ACTION ITEM: Exact copies of the records below are needed, free of pictures.

=== RECORDS FOR THE TASK ===

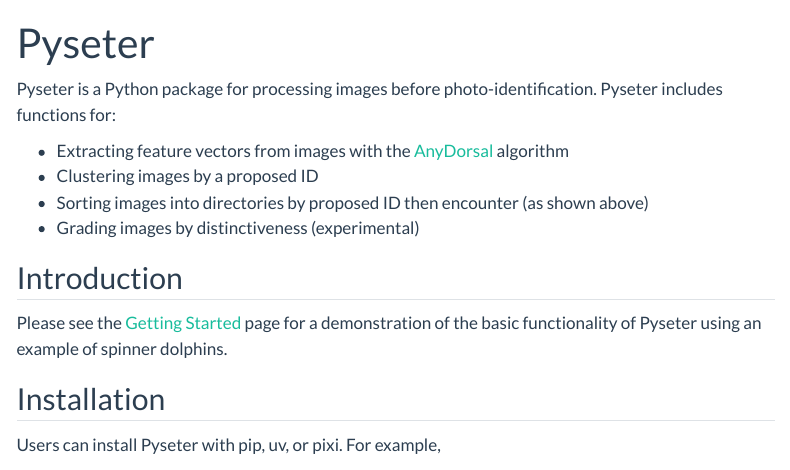
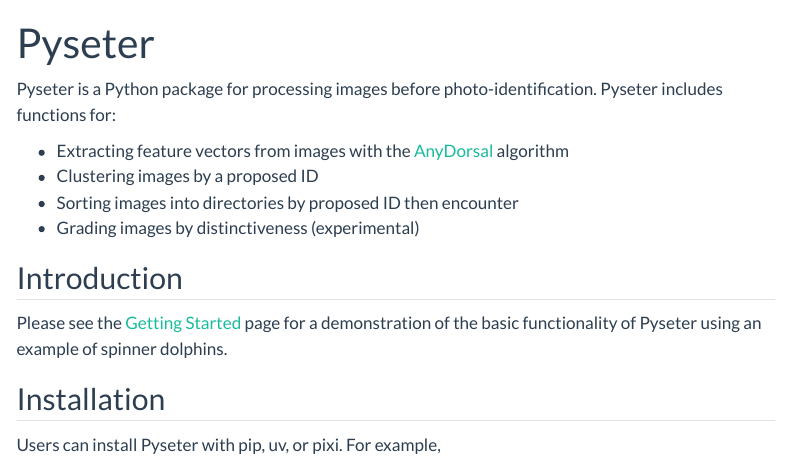
Before and after one commit to philpatton/pyseter, a Quarto document (docs/index.qmd): the page in a window 1100 px wide, from its top. Rendered offline with R 4.5, knitr and Pandoc in place of Quarto, with nearby package versions; menus at the side of the page are left out.

Commit message:
remove image

```diff
--- a/docs/index.qmd
+++ b/docs/index.qmd
@@ -9,7 +9,7 @@ Pyseter is a Python package for processing images before photo-identification. P
 
 - Extracting feature vectors from images with the [AnyDorsal](https://besjournals.onlinelibrary.wiley.com/doi/10.1111/2041-210X.14167) algorithm
 - Clustering images by a proposed ID
-- Sorting images into directories by proposed ID then encounter (as shown above)
+- Sorting images into directories by proposed ID then encounter
 - Grading images by distinctiveness (experimental)
 
 ## Introduction
```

===

RESULT BELOW:
Before and after one commit to philpatton/pyseter, a Quarto document (docs/index.qmd): the page in a window 1100 px wide, from its top. Rendered offline with R 4.5, knitr and Pandoc in place of Quarto, with nearby package versions; menus at the side of the page are left out.

Commit message:
remove image

```diff
--- a/docs/index.qmd
+++ b/docs/index.qmd
@@ -9,7 +9,7 @@ Pyseter is a Python package for processing images before photo-identification. P
 
 - Extracting feature vectors from images with the [AnyDorsal](https://besjournals.onlinelibrary.wiley.com/doi/10.1111/2041-210X.14167) algorithm
 - Clustering images by a proposed ID
-- Sorting images into directories by proposed ID then encounter (as shown above)
+- Sorting images into directories by proposed ID then encounter
 - Grading images by distinctiveness (experimental)
 
 ## Introduction
```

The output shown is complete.